↓↓↓
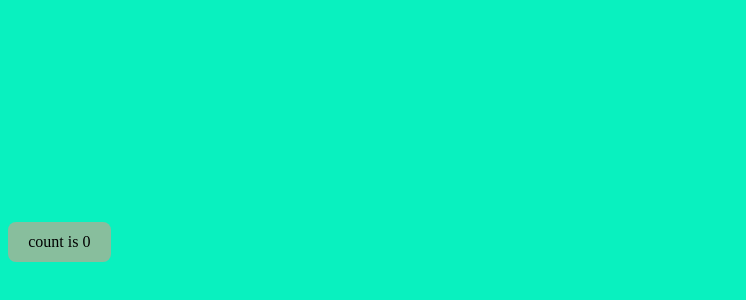
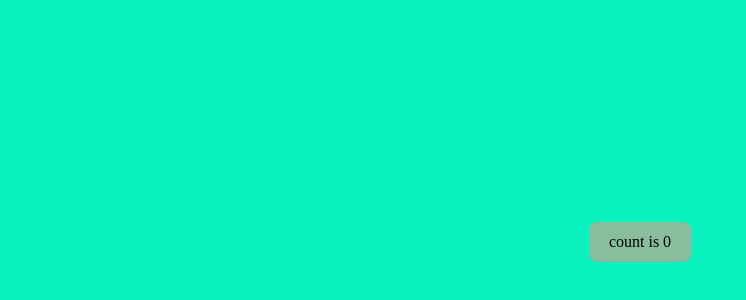
Before and after one commit to Marcusey/uppgiftHobby, a website built with Vite: page index.html in a window 1280 px wide. Shown: the part 166-466 px from the top of the page, without its empty margins (0-746 px from the left). Built offline with nearby package versions, Linux system fonts and the light colour scheme.

Commit message:
:lipstick: centered button

```diff
--- a/index.html
+++ b/index.html
@@ -8,7 +8,9 @@
     <link rel="stylesheet" href="style.css">
   </head>
   <body>
-    <button id="counter" type="button"></button>
+    <div class="container">
+      <button id="counter" type="button"></button>
+    </div>
     <script type="module" src="/main.js"></script>
   </body>
 </html>
--- a/style.css
+++ b/style.css
@@ -1,9 +1,16 @@
 body {
   display: flex;
-  place-items: center;
+  justify-content: center;
+  align-items: center;
   min-width: 320px;
   min-height: 100vh;
   background-color: #09f1bf;
+}
+
+.container {
+  display: flex;
+  justify-content: center;
+  align-items: center;
 }
 
 #counter {
```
↑↑↑
Report all lines of the material that contain the word "button".

:lipstick: centered button
-    <button id="counter" type="button"></button>
+      <button id="counter" type="button"></button>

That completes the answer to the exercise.